The AFL-CIO is hosting a conference in Washington today that will consider the critically low number of workers in unions and boosting up benefits. Jeremy Hobson reports on what unions need to regain traction.
There was a certain beauty to today's unemployment report. The economy added almost 100,000 new jobs last month and you could interpret the numbers just about any way you wanted -- good, bad, or none of the above. Steve Tripoli reports.
To make up for a shortage of mathmaticians and computer scientists in the U.S., many companies turn to outsourcing. But Dan Grech reports the congressional limit on work visas might also be pushing out innovation.
The good news is that there are fewer reported lay-offs for 2007 than the previous year. The bad news is there are also fewer new jobs being created.

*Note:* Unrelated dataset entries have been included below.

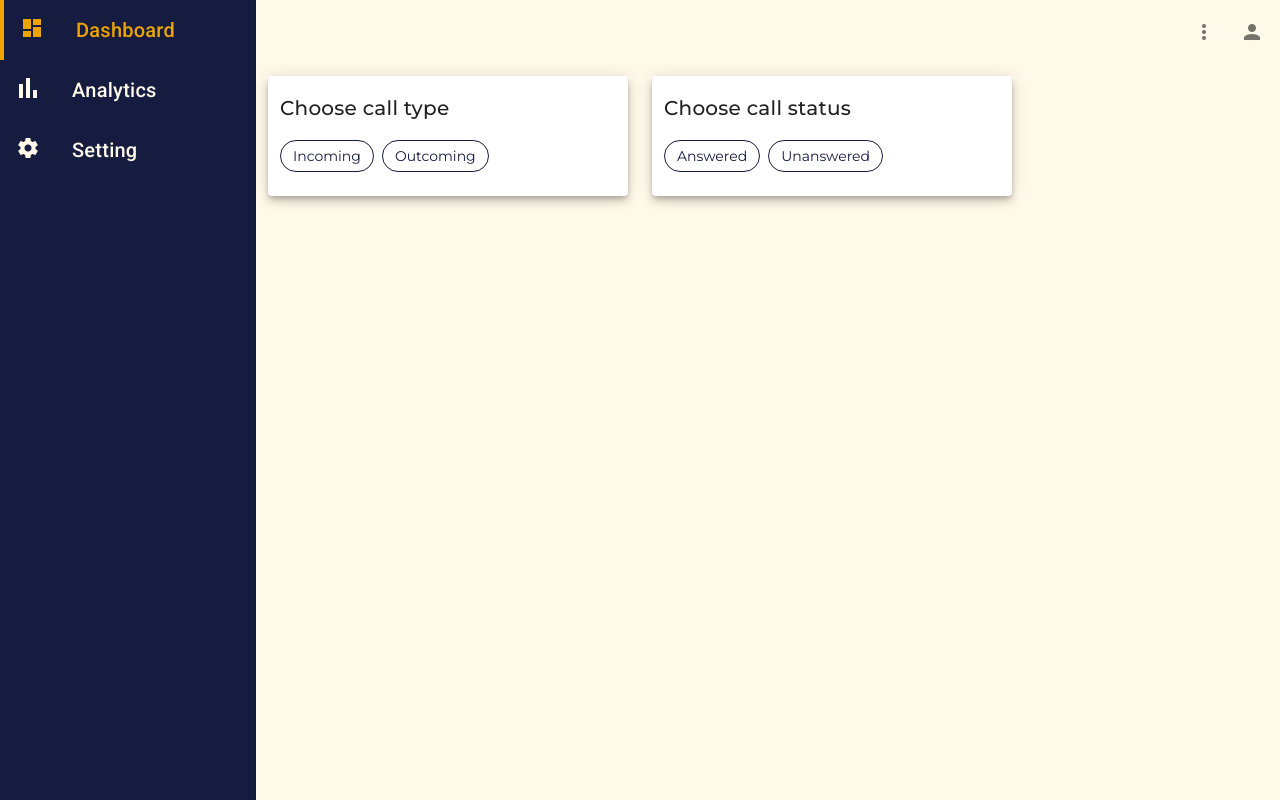
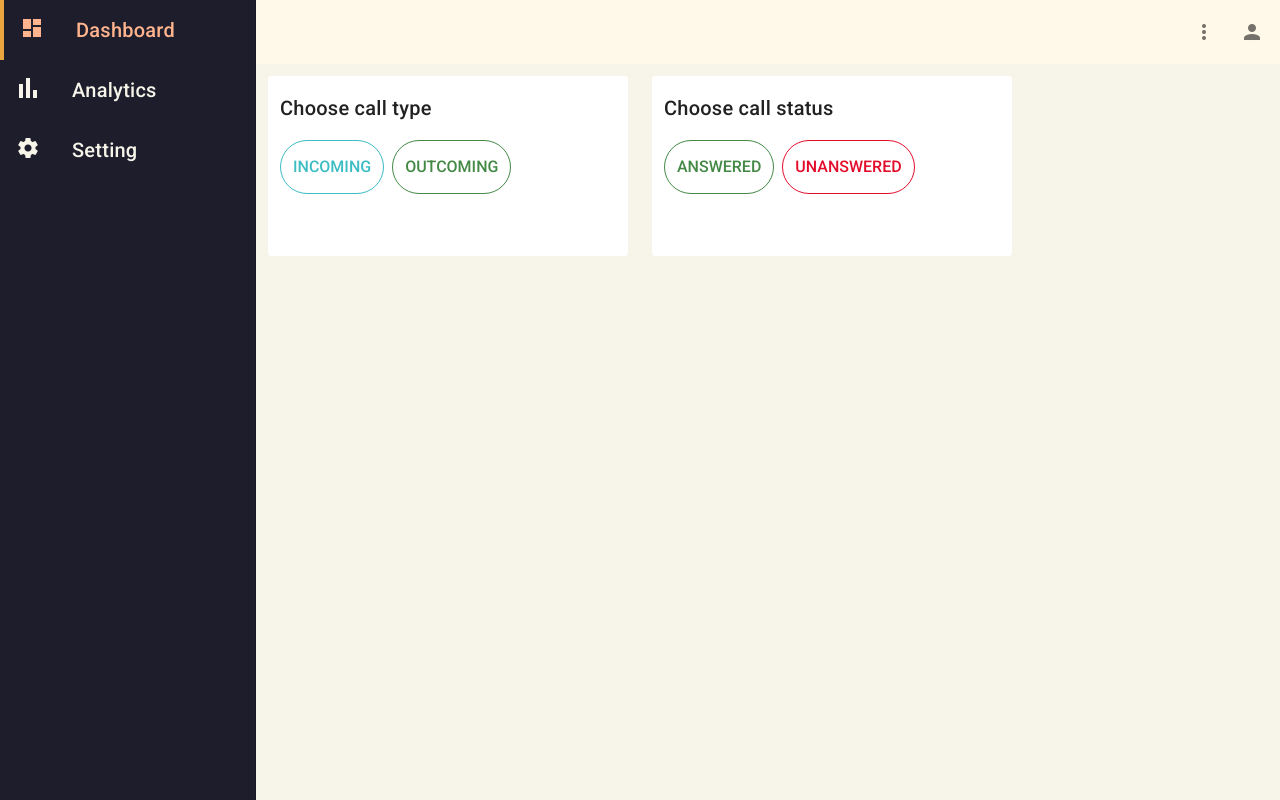
Before and after one commit to TanyaKulikovskaya/Dashboard, a Vue app: page /dashboard in a window 1280 px wide. Built offline with nearby package versions, Linux system fonts and the light colour scheme.

Commit message:
added dynamic classes

```diff
--- a/src/components/TheNavigation.vue
+++ b/src/components/TheNavigation.vue
@@ -64,7 +64,7 @@ export default {
 </script>
 
 <style lang="scss" scoped>
-.theme--light.v-app-bar.v-toolbar.v-sheet {
+.v-app-bar.v-toolbar.v-sheet {
   background-color: #fff9e9 !important;
 }
 
@@ -80,28 +80,28 @@ export default {
   .v-navigation-drawer__content {
     .v-list {
       .v-list-item {
-        color: #fff9e9 !important;
+        color: #f7f4e9 !important;
         .v-icon {
-          color: #fff9e9 !important;
+          color: #f7f4e9 !important;
         }
       }
       .v-list-item--active {
-        color: #efa500 !important;
-        border-left: 4px solid #efa500;
+        color: #eba63f !important;
+        border-left: 4px solid #eba63f;
         &:before {
           opacity: 0;
         }
         .v-icon {
-          color: #efa500 !important;
+          color: #eba63f !important;
         }
       }
       .v-list-item:hover {
-        color: #efa500 !important;
+        color: #ffb48d !important;
         &:before {
           opacity: 0;
         }
         .v-icon {
-          color: #efa500 !important;
+          color: #ffb48d !important;
         }
       }
     }
--- a/src/plugins/vuetify.js
+++ b/src/plugins/vuetify.js
@@ -11,9 +11,9 @@ export default new Vuetify({
     },
     themes: {
       light: {
-        dark: '#161b40',
-        light: '#fff9e9',
-        orange: '#efa500',
+        dark: '#1d1d2c',
+        light: '#f7f4e9 ',
+        orange: '#eba63f',
       },
     },
   },
--- a/src/scss/global.scss
+++ b/src/scss/global.scss
@@ -1,6 +1,3 @@
-@import url('https://fonts.googleapis.com/css2?family=Montserrat:wght@300;400;500;600;700;800&display=swap');
-
 .v-application {
-  font-family: 'Montserrat', sans-serif !important;
-  background: #FFF9E9 !important;
+  background: #f7f4e9 !important;
 }
--- /dev/null
+++ b/src/scss/variables.scss
@@ -0,0 +1,12 @@
+@import url('https://fonts.googleapis.com/css2?family=Montserrat:wght@300;400;500;600;700;800&display=swap');
+
+$body-font-family: 'Montserrat', sans-serif;
+$heading-font-family: 'Montserrat', sans-serif;
+
+$chip-padding: 0 22px !important;
+$chip-group-margin: 6px 12px 6px 0;
+$icon-sizes: (
+  'large': (
+      'height': 38
+    ),
+);
--- a/src/views/DashboardView.vue
+++ b/src/views/DashboardView.vue
@@ -4,40 +4,39 @@
       <v-col cols="9">
         <v-row>
           <v-col cols="6">
-            <v-card elevation="6" class="py-4 px-3">
-              <v-card-title class="px-0 pt-0 pb-2"
-                >Choose call type</v-card-title
-              >
-              <v-chip-group
-                v-model="selectedTypes"
-                multiple
-                column
-                active-class="success--text"
-              >
-                <v-chip v-for="type in types" :key="type" :value="type" filter>
-                  {{ type | formattedTitle }}
+            <v-card elevation="0" class="py-4 px-3" min-height="180">
+              <v-card-title class="px-0 pt-0 pb-2">
+                Choose call type
+              </v-card-title>
+              <v-chip-group v-model="selectedTypes" multiple column>
+                <v-chip
+                  v-for="type in types"
+                  :key="type"
+                  :value="type"
+                  filter
+                  large
+                  :class="`${type}`"
+                >
+                  {{ type }}
                 </v-chip>
               </v-chip-group>
             </v-card>
           </v-col>
           <v-col cols="6">
-            <v-card elevation="6" class="py-4 px-3">
-              <v-card-title class="px-0 pt-0 pb-2"
-                >Choose call status</v-card-title
-              >
-              <v-chip-group
-                v-model="selectedStatuses"
-                multiple
-                column
-                active-class="success--text"
-              >
+            <v-card elevation="0" class="py-4 px-3" min-height="180">
+              <v-card-title class="px-0 pt-0 pb-2">
+                Choose call status
+              </v-card-title>
+              <v-chip-group v-model="selectedStatuses" multiple column>
                 <v-chip
                   v-for="status in statuses"
                   :key="status"
                   :value="status"
                   filter
+                  large
+                  :class="`${status}`"
                 >
-                  {{ status | formattedTitle }}
+                  {{ status }}
                 </v-chip>
               </v-chip-group>
             </v-card>
@@ -73,17 +72,51 @@ export default {
 }
 </script>
 <style lang="scss" scoped>
+.v-chip:not(.v-chip--active) {
+  background: transparent !important;
+  border-width: 1px;
+  border-style: solid;
+}
+
 .v-chip {
-  background: transparent !important;
-  color: #161b40 !important;
-  border: 1px solid #161b40 !important;
+  text-transform: uppercase;
+  font-weight: 500;
+  &.incoming {
+    color: #3cbcc3;
+    border-color: #3cbcc3;
+  }
+  &.outcoming,
+  &.answered {
+    color: #438945;
+    border-color: #438945;
+  }
+  &.unanswered {
+    color: #e40c2b;
+    border-color: #e40c2b;
+  }
+  &.diverted {
+    color: #eba63f;
+    border-color: #eba63f;
+  }
 }
+
 .v-chip--active {
-  background: #161b40 !important;
-  opacity: 0.6 !important;
-  color: #fff9e9 !important;
+  color: #f7f4e9 !important;
+  &.incoming {
+    background: #3cbcc3 !important;
+  }
+  &.outcoming,
+  &.answered {
+    background: #438945 !important;
+  }
+  &.unanswered {
+    background: #e40c2b !important;
+  }
+  &.diverted {
+    background: #eba63f !important;
+  }
   .v-icon {
-    color: #fff9e9 !important;
+    color: #f7f4e9 !important;
   }
 }
 </style>
```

So what does this mean for the economy overall? Dan Grech has more.
To give the elves an extra hand, or maybe just to boost their reputations, CEOs of big retailers have been joining the ranks with their staff, answering phones and working the floors. Stacey Vanek-Smith reports.
The unemployment rate in Europe is at a record low, but consumers aren't exactly giddy about the economy. Scott Jagow talks to European correspondent Megan Williams about the factors involved in consumers' current mood.
A quarter of a million miners are set to walk off the job in South Africa on Tuesday to call attention to unsafe working conditions. Mining has been part of the country's fabric for more than a century, but little attention has been paid to the human costs. Gretchen Wilson reports.
Irish Prime Minister Bertie Ahern's new raise makes a higher-earning political leader than the U.S. president. Stephen Beard reports that with Ireland heading towards a recession, his inflated income has pretty bad timing.
A thousand migrant farm workers in Miami are marching to Burger King headquarters to protest the fast-food giant's refusal to give them a penny more per pound of tomatoes. Dan Grech reports their last raise was three decades ago.